Directions for this task | Scan the records below and report how many lines contain the word "login", giving the number by itself.

Web interface edit records:

___

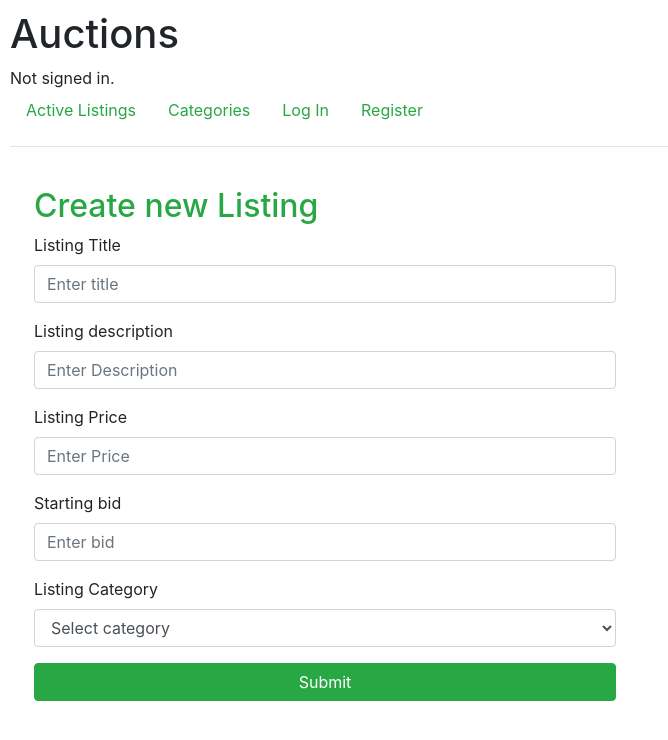
After one commit to Mubeen-Fatima/CS50, a Django app: template commerce/auctions/templates/auctions/newlisting.html in a window 1280 px wide. The commit adds this page. Shown: the top 740 px of the page, without its empty margins (0-668 px from the left). Run offline with Django 3.2, Linux system fonts and the light colour scheme; the template is opened without the code that fills it: values that come from a table or form of the project are taken from there, others are empty; data comes from the database, SQL or seed files in the repository; both versions use the stored data as it was after the commit; some libraries are stand-ins or nearby versions.

Commit message:
Task 2: Create Listing

```diff
--- a/commerce/auctions/models.py
+++ b/commerce/auctions/models.py
@@ -23,7 +23,7 @@ class Listing(models.Model):
     user = models.ForeignKey(User, on_delete=models.CASCADE, related_name="listing_user")
 
     def __str__(self):
-        return self.title
+        return f'{self.title}, {self.description}, {self.category}, {self.starting_bid}, {self.date_created}'
 
 class Bid(models.Model):
     bid = models.BigAutoField(primary_key=True)
--- a/commerce/auctions/templates/auctions/layout.html
+++ b/commerce/auctions/templates/auctions/layout.html
@@ -9,39 +9,41 @@
     </head>
     <body>
         <h1>Auctions</h1>
-        <div>
+        <div >
             {% if user.is_authenticated %}
                 Signed in as <strong>{{ user.username }}</strong>.
             {% else %}
                 Not signed in.
             {% endif %}
         </div>
+        <div class="text-success">
             <ul class="nav">
-            <li class="nav-item">
-                <a class="nav-link" href="{% url 'index'  %}">Active Listings</a>
+                <li class="nav-item ">
+                    <a class="nav-link text-success" href="{% url 'index'  %}">Active Listings</a>
                 </li>
                 <li class="nav-item">
-                <a class="nav-link" href="{% url 'new_listing' %}">Create New Listing</a>
-            </li>
-            <li class="nav-item">
-                <a class="nav-link" href="{% url 'categories' %}">Categories</a>
+                    <a class="nav-link text-success" href="{% url 'categories' %}">Categories</a>
                 </li>
                 {% if user.is_authenticated %}
                     <li class="nav-item">
-                    <a class="nav-link" href="{% url 'watchlist' %}">Watchlist</a>
+                        <a class="nav-link text-success" href="{% url 'new_listing' %}">Create New Listing</a>
                     </li>
                     <li class="nav-item">
-                    <a class="nav-link" href="{% url 'logout' %}">Log Out</a>
+                        <a class="nav-link text-success" href="{% url 'watchlist' %}">Watchlist</a>
+                    </li>
+                    <li class="nav-item">
+                        <a class="nav-link text-success" href="{% url 'logout' %}">Log Out</a>
                     </li>
                 {% else %}
                     <li class="nav-item">
-                    <a class="nav-link" href="{% url 'login' %}">Log In</a>
+                        <a class="nav-link text-success" href="{% url 'login' %}">Log In</a>
                     </li>
                     <li class="nav-item">
-                    <a class="nav-link" href="{% url 'register' %}">Register</a>
+                        <a class="nav-link text-success" href="{% url 'register' %}">Register</a>
                     </li>
                 {% endif %}
             </ul>
+        </div>
         <hr>
         {% block body %}
         {% endblock %}
--- /dev/null
+++ b/commerce/auctions/templates/auctions/newlisting.html
@@ -0,0 +1,38 @@
+{% extends "auctions/layout.html" %}
+
+{% block body %}
+    <div class="col-6 p-4">
+    <h2 class="text-success">Create new Listing</h2>
+
+        <form action="" method="POST" >
+            {% csrf_token %}
+            <div class="form-group">
+                <label for="title">Listing Title</label>
+                <input type="text" class="form-control" id="title" name="title" placeholder="Enter title">
+            </div>
+            <div class="form-group">
+                <label for="description">Listing description</label>
+                <input type="text" class="form-control" id="description" name="description" placeholder="Enter Description">
+            </div>
+            <div class="form-group">
+                <label for="price">Listing Price</label>
+                <input type="numeric" class="form-control" id="price" name="price" placeholder="Enter Price">
+            </div>
+             <div class="form-group">
+                <label for="bid">Starting bid</label>
+                <input type="numeric" class="form-control" id="bid" name="bid" placeholder="Enter bid">
+            </div>
+            <div class="form-group">
+                <label for="category">Listing Category</label>
+                <select class="form-control" id="category" name="category">
+                    <option>Select category</option>
+                    {% for category in categories%}
+                        <option value="{{category.caid}}">{{category.title}}</option>
+                    {% endfor %}
+                </select>
+            </div>
+
+            <button type="submit" class="btn btn-success col-12">Submit</button>
+        </form>
+    <div>
+{% endblock %}
```
Also changed, not shown: commerce/auctions/templates/auctions/newlisitng.html (deleted, +0 -7 lines), commerce/auctions/views.py (+22 -4 lines), commerce/db.sqlite3. Lines whose indentation alone changed are shown as unchanged.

___

The answer | 2